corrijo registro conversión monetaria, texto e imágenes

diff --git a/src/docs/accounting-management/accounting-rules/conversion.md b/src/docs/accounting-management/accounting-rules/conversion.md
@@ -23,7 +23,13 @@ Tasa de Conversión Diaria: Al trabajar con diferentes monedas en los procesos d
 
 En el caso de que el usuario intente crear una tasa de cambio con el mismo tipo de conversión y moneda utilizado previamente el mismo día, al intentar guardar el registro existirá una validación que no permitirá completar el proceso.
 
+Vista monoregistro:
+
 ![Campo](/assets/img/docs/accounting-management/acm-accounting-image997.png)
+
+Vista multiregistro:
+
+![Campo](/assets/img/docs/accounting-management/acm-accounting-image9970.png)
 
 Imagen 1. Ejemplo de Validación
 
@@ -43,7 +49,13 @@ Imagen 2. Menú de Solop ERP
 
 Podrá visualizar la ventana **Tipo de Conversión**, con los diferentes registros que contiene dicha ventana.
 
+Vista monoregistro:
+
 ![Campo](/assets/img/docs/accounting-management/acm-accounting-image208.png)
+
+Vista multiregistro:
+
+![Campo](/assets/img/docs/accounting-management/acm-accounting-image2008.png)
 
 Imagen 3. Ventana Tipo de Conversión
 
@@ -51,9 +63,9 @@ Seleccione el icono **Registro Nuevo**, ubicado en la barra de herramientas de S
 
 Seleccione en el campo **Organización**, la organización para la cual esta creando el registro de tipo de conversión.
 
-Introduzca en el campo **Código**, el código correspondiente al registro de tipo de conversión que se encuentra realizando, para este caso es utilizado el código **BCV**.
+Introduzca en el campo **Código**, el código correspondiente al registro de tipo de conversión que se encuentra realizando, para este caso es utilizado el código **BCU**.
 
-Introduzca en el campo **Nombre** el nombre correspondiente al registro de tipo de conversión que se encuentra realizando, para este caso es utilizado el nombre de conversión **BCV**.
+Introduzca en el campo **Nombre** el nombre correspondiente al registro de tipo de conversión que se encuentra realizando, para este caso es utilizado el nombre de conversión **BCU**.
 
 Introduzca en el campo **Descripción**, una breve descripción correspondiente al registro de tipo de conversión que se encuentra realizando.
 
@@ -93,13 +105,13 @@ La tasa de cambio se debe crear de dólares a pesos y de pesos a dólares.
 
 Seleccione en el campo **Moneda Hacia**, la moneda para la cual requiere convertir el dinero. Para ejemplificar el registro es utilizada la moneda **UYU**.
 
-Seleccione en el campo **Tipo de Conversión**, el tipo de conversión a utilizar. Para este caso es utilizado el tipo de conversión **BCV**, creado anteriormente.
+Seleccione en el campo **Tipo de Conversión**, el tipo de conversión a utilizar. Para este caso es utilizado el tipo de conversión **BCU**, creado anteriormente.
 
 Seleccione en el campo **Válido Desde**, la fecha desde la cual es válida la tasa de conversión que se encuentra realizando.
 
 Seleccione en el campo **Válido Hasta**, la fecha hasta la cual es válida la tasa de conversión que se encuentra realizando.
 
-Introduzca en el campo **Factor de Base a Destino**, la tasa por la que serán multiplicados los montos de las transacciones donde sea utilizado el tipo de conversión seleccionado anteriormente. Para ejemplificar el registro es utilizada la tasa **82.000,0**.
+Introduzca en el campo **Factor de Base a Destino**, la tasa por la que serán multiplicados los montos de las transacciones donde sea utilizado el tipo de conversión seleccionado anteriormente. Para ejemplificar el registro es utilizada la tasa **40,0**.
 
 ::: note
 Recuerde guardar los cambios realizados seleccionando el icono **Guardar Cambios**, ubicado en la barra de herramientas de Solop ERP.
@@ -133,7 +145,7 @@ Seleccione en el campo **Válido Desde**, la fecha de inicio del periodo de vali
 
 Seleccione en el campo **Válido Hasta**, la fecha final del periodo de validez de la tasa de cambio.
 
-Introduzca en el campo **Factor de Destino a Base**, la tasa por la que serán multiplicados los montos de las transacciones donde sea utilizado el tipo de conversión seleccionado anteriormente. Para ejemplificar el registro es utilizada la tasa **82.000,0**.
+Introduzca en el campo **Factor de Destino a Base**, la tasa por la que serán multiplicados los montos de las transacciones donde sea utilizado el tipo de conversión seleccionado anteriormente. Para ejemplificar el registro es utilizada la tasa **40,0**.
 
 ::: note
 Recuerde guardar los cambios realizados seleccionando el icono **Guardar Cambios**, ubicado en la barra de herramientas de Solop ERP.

◇ ◇ ◇ ◇ ◇

Required work: Take from the material above the lines running from the one with "-Seleccione en el" through the one with "Seleccione en el campo **Válido Hasta**, la fecha final", and repeat them exactly, with nothing else.

Response to the task:
-Seleccione en el campo **Tipo de Conversión**, el tipo de conversión a utilizar. Para este caso es utilizado el tipo de conversión **BCV**, creado anteriormente.
+Seleccione en el campo **Tipo de Conversión**, el tipo de conversión a utilizar. Para este caso es utilizado el tipo de conversión **BCU**, creado anteriormente.
 
 Seleccione en el campo **Válido Desde**, la fecha desde la cual es válida la tasa de conversión que se encuentra realizando.
 
 Seleccione en el campo **Válido Hasta**, la fecha hasta la cual es válida la tasa de conversión que se encuentra realizando.
 
-Introduzca en el campo **Factor de Base a Destino**, la tasa por la que serán multiplicados los montos de las transacciones donde sea utilizado el tipo de conversión seleccionado anteriormente. Para ejemplificar el registro es utilizada la tasa **82.000,0**.
+Introduzca en el campo **Factor de Base a Destino**, la tasa por la que serán multiplicados los montos de las transacciones donde sea utilizado el tipo de conversión seleccionado anteriormente. Para ejemplificar el registro es utilizada la tasa **40,0**.
 
 ::: note
 Recuerde guardar los cambios realizados seleccionando el icono **Guardar Cambios**, ubicado en la barra de herramientas de Solop ERP.
@@ -133,7 +145,7 @@ Seleccione en el campo **Válido Desde**, la fecha de inicio del periodo de vali
 
 Seleccione en el campo **Válido Hasta**, la fecha final del periodo de validez de la tasa de cambio.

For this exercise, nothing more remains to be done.